Three students with a keen interest in a business career explain.
TJ Goetz '14
“After my junior year of high school, I narrowed my higher education options down to two colleges. The first, Iowa State University, allowed me to pick from a variety of specific business majors that would put me on a definite career course. I would be able to jump right into the field of my choice. Grinnell College offered a wide array of broadly based subjects that would eventually lead me to what I want to do.
“For a long time I couldn’t make up my mind, and I didn’t take my indecision lightly. I eventually chose Grinnell, and I now know that I couldn’t have made a better decision. My liberal arts education allows me to understand that sometimes uncertainty is OK — that it can come from critically evaluating ideas to obtain a broader knowledge base. I’ve learned to pursue new levels of thinking, a skill I am not sure I would have gotten elsewhere.
“Through summer internships, I have caught up with many business majors when it comes to overall experience. But the moral and ethical base I built and will continue to build during my next two years at Grinnell has been invaluable. My most valuable skills are critically evaluating ideas and building a moral and ethical standard.”
T.J. Goetz ’14 is an economics major from Ankeny, Iowa.
Chen Liang ’14
“Through my liberal arts education, I’ve developed quantitative and qualitative analytical skills from courses in sciences, humanities, and social sciences. With the intense training in communications skills, both written and verbal, I developed skills in business writing. Summer 2011 I interned for TIAA-CREF, a Fortune 100 financial services company and the largest retirement fund management and investment firm in the world.
“A business school offers more directly related skills such as accounting, but my Grinnell education is valuable because of the well-rounded skills and open-mindedness it cultivates — the ability to think outside the box. More importantly, in a business world where client relations is a top priority, a liberal arts education that encourages embracing opportunities and understanding different people, cultures, and languages lets me bring a special value to my internship and my career.”
Chen Liang ’14 is an economics major from the People’s Republic of China.
Connor Schake ’14
“I was always interested in business, and this past spring, a project for Professor Doug Caulkins’ Managing Entrepreneurship and Innovation course prompted me to examine the liberal arts in the context of entrepreneurship. I’d considered starting a company, but assumed I’d be bad at running one. I’d never considered that Grinnell, in its own way, was preparing me to do just that.
“The core disciplines of my majors — history and literature — demand empathy, require an acute perception of culture, and develop an eye toward the grander sweep.
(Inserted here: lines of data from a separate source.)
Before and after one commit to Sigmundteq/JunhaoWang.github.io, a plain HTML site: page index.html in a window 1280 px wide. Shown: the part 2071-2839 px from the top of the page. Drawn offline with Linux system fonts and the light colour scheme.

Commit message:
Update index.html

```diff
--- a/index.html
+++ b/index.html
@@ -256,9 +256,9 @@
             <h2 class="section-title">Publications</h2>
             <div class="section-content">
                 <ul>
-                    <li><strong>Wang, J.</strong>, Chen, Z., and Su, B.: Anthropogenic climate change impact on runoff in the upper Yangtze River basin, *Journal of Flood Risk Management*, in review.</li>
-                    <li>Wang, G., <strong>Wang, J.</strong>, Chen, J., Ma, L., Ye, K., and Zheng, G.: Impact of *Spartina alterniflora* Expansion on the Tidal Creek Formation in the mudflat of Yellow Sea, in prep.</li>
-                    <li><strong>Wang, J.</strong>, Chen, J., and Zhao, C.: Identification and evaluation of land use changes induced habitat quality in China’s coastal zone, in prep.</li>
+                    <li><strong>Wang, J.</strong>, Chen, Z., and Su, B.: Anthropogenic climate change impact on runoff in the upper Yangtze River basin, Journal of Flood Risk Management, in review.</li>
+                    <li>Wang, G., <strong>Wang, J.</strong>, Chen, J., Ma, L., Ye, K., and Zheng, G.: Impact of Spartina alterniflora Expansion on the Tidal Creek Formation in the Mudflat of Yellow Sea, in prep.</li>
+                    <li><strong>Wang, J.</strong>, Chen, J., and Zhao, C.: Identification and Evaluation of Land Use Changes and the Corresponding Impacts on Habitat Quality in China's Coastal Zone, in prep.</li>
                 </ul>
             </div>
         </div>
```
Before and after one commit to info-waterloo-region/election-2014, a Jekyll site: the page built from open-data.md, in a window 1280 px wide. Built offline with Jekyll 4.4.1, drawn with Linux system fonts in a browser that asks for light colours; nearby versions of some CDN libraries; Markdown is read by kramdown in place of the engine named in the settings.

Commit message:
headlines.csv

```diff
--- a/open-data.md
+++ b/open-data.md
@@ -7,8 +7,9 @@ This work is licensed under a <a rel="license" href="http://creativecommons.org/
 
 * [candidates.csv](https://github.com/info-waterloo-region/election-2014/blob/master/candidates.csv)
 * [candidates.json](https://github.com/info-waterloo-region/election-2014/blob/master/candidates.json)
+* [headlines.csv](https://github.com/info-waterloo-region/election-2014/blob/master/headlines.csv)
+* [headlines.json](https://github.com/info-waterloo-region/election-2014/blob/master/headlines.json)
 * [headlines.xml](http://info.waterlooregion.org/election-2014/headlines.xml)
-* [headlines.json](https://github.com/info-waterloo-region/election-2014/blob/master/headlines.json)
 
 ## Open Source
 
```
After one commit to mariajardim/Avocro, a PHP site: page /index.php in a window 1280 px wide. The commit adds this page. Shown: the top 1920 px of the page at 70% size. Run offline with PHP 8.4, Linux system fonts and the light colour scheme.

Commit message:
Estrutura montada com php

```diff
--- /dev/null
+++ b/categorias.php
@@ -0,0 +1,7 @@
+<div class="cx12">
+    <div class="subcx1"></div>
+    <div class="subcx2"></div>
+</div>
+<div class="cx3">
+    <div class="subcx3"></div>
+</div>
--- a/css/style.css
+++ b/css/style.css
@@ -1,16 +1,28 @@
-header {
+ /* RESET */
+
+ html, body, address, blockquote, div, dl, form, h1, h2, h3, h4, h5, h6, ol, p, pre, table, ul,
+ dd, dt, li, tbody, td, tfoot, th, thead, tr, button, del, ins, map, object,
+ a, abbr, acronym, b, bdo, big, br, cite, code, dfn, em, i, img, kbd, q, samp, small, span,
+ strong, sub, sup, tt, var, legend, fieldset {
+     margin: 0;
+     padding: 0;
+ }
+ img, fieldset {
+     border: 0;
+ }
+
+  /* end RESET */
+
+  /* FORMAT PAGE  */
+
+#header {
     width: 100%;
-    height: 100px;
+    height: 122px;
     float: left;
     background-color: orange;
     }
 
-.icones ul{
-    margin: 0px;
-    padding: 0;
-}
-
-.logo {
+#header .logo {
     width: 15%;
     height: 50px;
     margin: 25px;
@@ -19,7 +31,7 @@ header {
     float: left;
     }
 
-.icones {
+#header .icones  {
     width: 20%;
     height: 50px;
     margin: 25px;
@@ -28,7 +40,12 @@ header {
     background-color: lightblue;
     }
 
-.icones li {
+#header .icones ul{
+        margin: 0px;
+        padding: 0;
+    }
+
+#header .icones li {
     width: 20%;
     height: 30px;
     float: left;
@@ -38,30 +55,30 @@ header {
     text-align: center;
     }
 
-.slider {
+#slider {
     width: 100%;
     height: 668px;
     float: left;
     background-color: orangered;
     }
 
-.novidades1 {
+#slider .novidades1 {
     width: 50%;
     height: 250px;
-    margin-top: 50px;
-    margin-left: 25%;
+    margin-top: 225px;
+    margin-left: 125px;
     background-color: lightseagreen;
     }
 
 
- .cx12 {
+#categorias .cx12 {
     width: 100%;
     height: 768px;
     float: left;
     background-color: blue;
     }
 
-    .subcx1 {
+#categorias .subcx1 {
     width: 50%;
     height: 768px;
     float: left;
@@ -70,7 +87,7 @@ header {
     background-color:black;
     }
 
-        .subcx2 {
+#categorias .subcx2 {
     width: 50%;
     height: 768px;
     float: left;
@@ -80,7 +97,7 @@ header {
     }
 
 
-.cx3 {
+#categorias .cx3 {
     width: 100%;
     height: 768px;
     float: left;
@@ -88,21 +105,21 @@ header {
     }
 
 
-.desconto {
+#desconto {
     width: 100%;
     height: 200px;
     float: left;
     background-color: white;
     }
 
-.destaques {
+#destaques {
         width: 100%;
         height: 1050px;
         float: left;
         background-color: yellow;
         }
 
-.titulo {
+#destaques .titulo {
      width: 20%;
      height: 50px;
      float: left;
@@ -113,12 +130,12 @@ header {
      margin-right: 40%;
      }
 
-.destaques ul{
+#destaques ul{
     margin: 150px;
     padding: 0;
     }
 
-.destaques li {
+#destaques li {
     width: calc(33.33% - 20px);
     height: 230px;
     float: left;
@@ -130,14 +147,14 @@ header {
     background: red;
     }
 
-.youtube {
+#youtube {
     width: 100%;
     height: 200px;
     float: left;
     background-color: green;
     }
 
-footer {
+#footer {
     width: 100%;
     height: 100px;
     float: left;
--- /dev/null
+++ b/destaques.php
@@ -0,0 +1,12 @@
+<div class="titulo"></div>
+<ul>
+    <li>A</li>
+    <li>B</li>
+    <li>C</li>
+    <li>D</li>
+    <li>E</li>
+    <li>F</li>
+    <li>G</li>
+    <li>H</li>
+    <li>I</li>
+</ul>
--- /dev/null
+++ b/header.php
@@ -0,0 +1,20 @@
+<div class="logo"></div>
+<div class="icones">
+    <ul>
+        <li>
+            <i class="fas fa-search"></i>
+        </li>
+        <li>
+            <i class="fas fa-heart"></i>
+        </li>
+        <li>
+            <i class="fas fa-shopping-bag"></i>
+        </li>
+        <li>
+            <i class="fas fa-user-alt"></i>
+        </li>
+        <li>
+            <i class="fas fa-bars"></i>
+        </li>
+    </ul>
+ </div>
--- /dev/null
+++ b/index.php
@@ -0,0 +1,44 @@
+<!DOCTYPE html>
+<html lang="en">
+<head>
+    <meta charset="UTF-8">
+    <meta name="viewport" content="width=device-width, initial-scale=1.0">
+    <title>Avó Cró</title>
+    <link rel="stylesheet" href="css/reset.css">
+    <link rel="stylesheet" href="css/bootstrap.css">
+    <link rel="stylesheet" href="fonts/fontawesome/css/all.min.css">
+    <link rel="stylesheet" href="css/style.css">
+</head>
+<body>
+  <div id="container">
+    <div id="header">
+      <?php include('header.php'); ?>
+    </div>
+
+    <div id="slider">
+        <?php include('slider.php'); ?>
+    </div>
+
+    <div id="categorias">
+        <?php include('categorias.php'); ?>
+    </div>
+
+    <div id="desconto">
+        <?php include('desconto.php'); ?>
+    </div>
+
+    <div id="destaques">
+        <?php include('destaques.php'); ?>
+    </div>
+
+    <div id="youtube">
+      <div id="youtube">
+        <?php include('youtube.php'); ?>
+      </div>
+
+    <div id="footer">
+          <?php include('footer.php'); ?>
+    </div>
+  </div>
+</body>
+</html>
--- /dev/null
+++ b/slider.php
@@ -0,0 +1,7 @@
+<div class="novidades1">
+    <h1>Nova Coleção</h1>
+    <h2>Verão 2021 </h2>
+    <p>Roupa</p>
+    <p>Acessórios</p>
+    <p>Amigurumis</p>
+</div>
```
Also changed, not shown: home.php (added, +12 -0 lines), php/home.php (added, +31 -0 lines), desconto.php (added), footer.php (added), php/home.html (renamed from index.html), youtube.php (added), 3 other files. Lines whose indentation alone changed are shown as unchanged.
Grinnell professors nurture these qualities. I’d like to think these characteristics are those of an efficient and prophetic CEO, preparing an organization for the knowledge economy.
“I’ve spent two summers researching business. But I don’t feel I need to major in the subject: The path I’m on is just more interesting to me right now. I get to learn things I want to learn, and believe that my liberal arts pursuit of meaning will develop the analytical leadership my organization will one day need.
“If nothing else, I like to think I’ll have more to talk about one day.”
Connor Schake ’14 transferred to Grinnell from the University of Colorado. He is an independent major in American studies from Colorado Springs.